Even though I blog about Demon Baby here, this is really my "parenting" blog. And so today I want to write about my Oldest Son.
Oldest Son is a math genius (really!). He's good at chess and math and thinking obscure math thoughts. He also loves babies, sushi, and video games, along with Asian culture and Ninjitsu (which he studies). He is the kid I write about least, worry about least, because the kid has never given me a MOMENT of trouble his whole life. He's the one who comes in to hug me when I am working too hard, who watches his younger siblings without complaint, who empties the dishwasher and does chores without a word of whining.
He has his faults. Absent-minded in the extreme. A habit of sort of "tuning out." But he's basically . . . just perfect the way he is.

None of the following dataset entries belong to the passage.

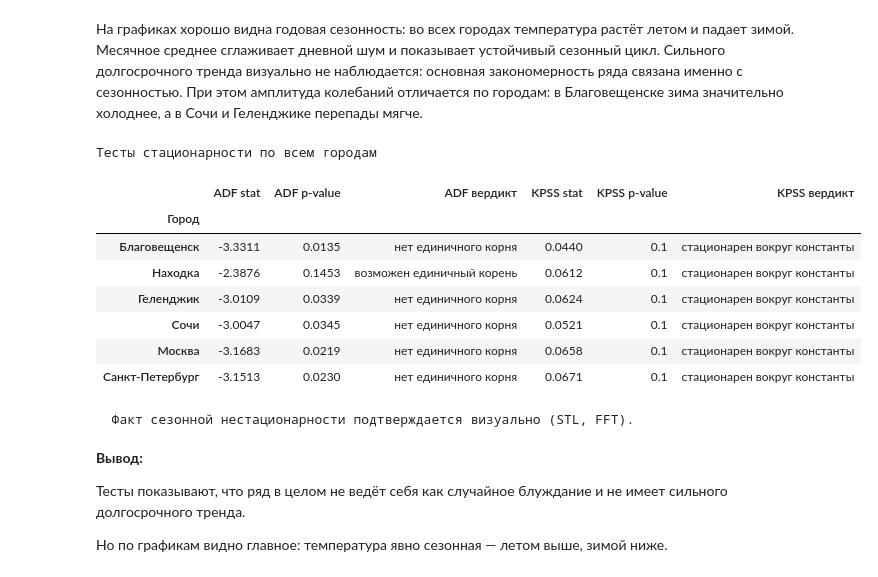
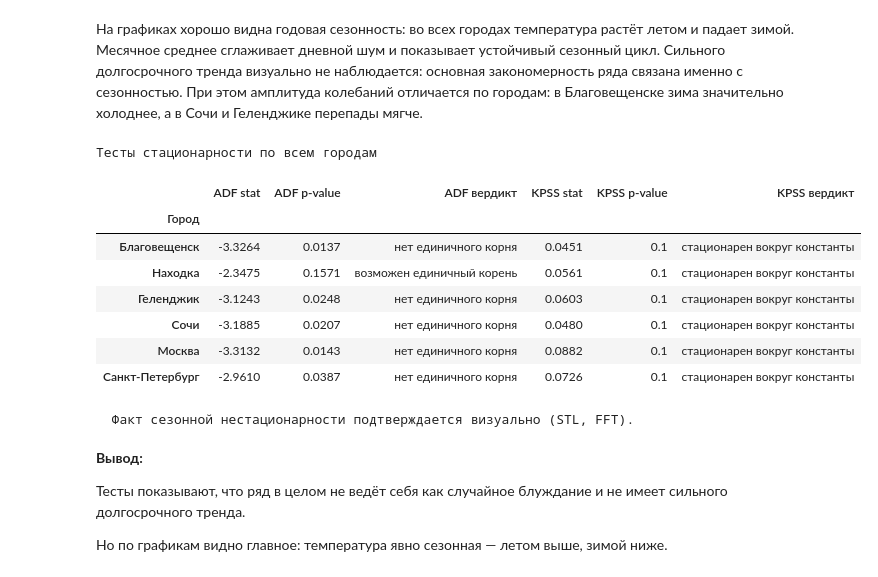
Before and after one commit to kaifarikman/data-analysis-labs, a Jupyter notebook: lab2/main.ipynb, the cells around one changed output. Drawn from its saved outputs; the diff is of its cells as text; code cells hidden in the pictures.

```diff
--- a/lab2/main.ipynb
+++ b/lab2/main.ipynb
@@ -269,7 +267,7 @@ CITY_NORM = {
     "Счи": "Сочи",
     "Сычи": "Сочи",
 }
-CANONICAL_CITIES = list(set(CITY_NORM.values()))
+canonical_cities = list(set(CITY_NORM.values()))
 # %%
 sheets_city_fixed = {}
 
@@ -440,12 +437,16 @@ print(f'Строк на город: ~{len(df) // 6}')
 После агрегации до дневного уровня: 370647 → 15342 строк
 Строк на город: ~2557
 # %%
-# 2.4 Регулярная дневная временная сетка для каждого города
+# Регулярная дневная временная сетка для каждого города
 all_cities = sorted(df[CITY_COL].unique())
 
 frames_reindexed = []
 for city in all_cities:
-    dfc = df[df[CITY_COL] == city].set_index(DATE_COL).sort_index()
+    # Фильтруем по городу
+    dfc = df[df[CITY_COL] == city]
+    # Группируем по дате и берем среднее значение для числовых колонок (например, TEMP_COL)
+    dfc = dfc.groupby(DATE_COL).mean(numeric_only=True).sort_index()
+    # Создаем сетку и реиндексируем
     full_idx = pd.date_range(dfc.index.min(), dfc.index.max(), freq='D')
     dfc = dfc.reindex(full_idx)
     dfc[CITY_COL] = city
@@ -458,5 +459,4 @@ df_grid = pd.concat(frames_reindexed)
 df_grid.index.name = DATE_COL
 df_grid = df_grid.reset_index()
 print(f'\nИтого после регулярной сетки: {df_grid.shape}')
-#check more
 # %% [output]
@@ -563,7 +564,7 @@ Length: 6, dtype: str
 # %%
 # Готовим словарь временных рядов по каждому городу
 series_by_city = {}
-for city in CANONICAL_CITIES:
+for city in canonical_cities:
     s = (
         df_clean[df_clean[CITY_COL] == city]
         .set_index(DATE_COL)[TEMP_COL]
@@ -580,9 +581,9 @@ for city in CANONICAL_CITIES:
   Москва: 2019-01-01 → 2025-12-31, точек=2557
   Санкт-Петербург: 2019-01-01 → 2025-12-31, точек=2557
 # %%
-# 3.1 Визуализация — дневной ряд + месячное среднее по всем городам
+# Визуализация — дневной ряд + месячное среднее по всем городам
 fig, axes = plt.subplots(3, 2, figsize=(16, 12), sharex=True)
-for ax, city in zip(axes.flat, CANONICAL_CITIES):
+for ax, city in zip(axes.flat, canonical_cities):
     ts = series_by_city[city]
     ax.plot(ts.index, ts.values, linewidth=0.5, color='steelblue', alpha=0.6, label='день')
     ts_monthly = ts.resample('ME').mean()
@@ -602,35 +603,35 @@ plt.show()
 # %%
 # Проверка стационарности — ADF и KPSS тесты по всем городам
 
 stationarity_rows = []
-for city in CANONICAL_CITIES:
+for city in canonical_cities:
     ts = series_by_city[city]
     adf_stat, adf_p = adfuller(ts, autolag='AIC')[:2]
     kpss_stat, kpss_p = kpss(ts, regression='c', nlags='auto')[:2]
     stationarity_rows.append({
         'Город':         city,
         'ADF stat':      round(adf_stat, 4),
         'ADF p-value':   round(adf_p, 4),
         'ADF вердикт':   'нет единичного корня' if adf_p < 0.05 else 'возможен единичный корень',
         'KPSS stat':     round(kpss_stat, 4),
         'KPSS p-value':  round(kpss_p, 4),
         'KPSS вердикт':  'нестационарен' if kpss_p < 0.05 else 'стационарен вокруг константы',
     })
 
 df_stationarity = pd.DataFrame(stationarity_rows).set_index('Город')
 print('Тесты стационарности по всем городам')
 display(df_stationarity)
 print('  Факт сезонной нестационарности подтверждается визуально (STL, FFT).')
 # %% [output]
 Тесты стационарности по всем городам
 |  | ADF stat | ADF p-value | ADF вердикт | KPSS stat | KPSS p-value | KPSS вердикт |
 | Город |  |  |  |  |  |  |
-| Благовещенск | -3.3311 | 0.0135 | нет единичного корня | 0.0440 | 0.1 | стационарен вокруг константы |
-| Находка | -2.3876 | 0.1453 | возможен единичный корень | 0.0612 | 0.1 | стационарен вокруг константы |
-| Геленджик | -3.0109 | 0.0339 | нет единичного корня | 0.0624 | 0.1 | стационарен вокруг константы |
-| Сочи | -3.0047 | 0.0345 | нет единичного корня | 0.0521 | 0.1 | стационарен вокруг константы |
-| Москва | -3.1683 | 0.0219 | нет единичного корня | 0.0658 | 0.1 | стационарен вокруг константы |
-| Санкт-Петербург | -3.1513 | 0.0230 | нет единичного корня | 0.0671 | 0.1 | стационарен вокруг константы |
+| Благовещенск | -3.3264 | 0.0137 | нет единичного корня | 0.0451 | 0.1 | стационарен вокруг константы |
+| Находка | -2.3475 | 0.1571 | возможен единичный корень | 0.0561 | 0.1 | стационарен вокруг константы |
+| Геленджик | -3.1243 | 0.0248 | нет единичного корня | 0.0603 | 0.1 | стационарен вокруг константы |
+| Сочи | -3.1885 | 0.0207 | нет единичного корня | 0.0480 | 0.1 | стационарен вокруг константы |
+| Москва | -3.3132 | 0.0143 | нет единичного корня | 0.0882 | 0.1 | стационарен вокруг константы |
+| Санкт-Петербург | -2.9610 | 0.0387 | нет единичного корня | 0.0726 | 0.1 | стационарен вокруг константы |
   Факт сезонной нестационарности подтверждается визуально (STL, FFT).
 # %% [markdown]
 **Вывод:**
```
Also changed, not shown: parts of 13 cells of this notebook, 5 other files.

Except to his science teacher, whom I will call Evil Science Teacher (EST). EST has decided that my kid, who tests gifted, has not presented her, to her liking, enough "evidence" that he is, indeed, "bright." She actually WROTE me this. And then when I reacted, said she couldn't understand why I found that offensive. But I digress.
Today, my kid was getting ready for school. He has a band thing today, which means he has to wear this uniform exactly so or he gets a zero. Oldest Son went on and on about how the band teacher, a former military guy, wants things EXACTLY how he wants them. And in my head, I thought, "I bet he just wants to shave your head."
You see, Oldest Son's hair is longer than mine. It's curly and kind of rock star-like. It falls in his eyes. It's gorgeous. I love it. I love it long, but if he wanted to cut it, that's his choice. If he wanted it blue, that's his choice. Because having parented one 18-year-old already, I decided long ago to pick my battles. They may not be the battles my kids agree with--or other parents agree with. But I pick the ones that I think matter--like being kind to each other.
And I had this moment, there in the laundry room, as he went down the stairs, his hair curling just so. That I wonder . . . if Evil Science Teacher even "sees" my kid the way I do. Perfect in his own way. Or if she sees some long-haired kid with hair in his eyes and has decided that lurking under all that hair cannot be the bright, gifted kid the tests and other teachers see.
I have no idea. She could just be an ugly human being for the sake of it. She could be burned out. It could be a lot of things. But I have a kid just PERFECT the way he IS. And I couldn't be more proud of who he is as a person. And if anyone sees his hair . . . or sees anything external and makes a judgment call, they are missing out on knowing someone great.
And I wonder . . . why we get so hung up on appearances.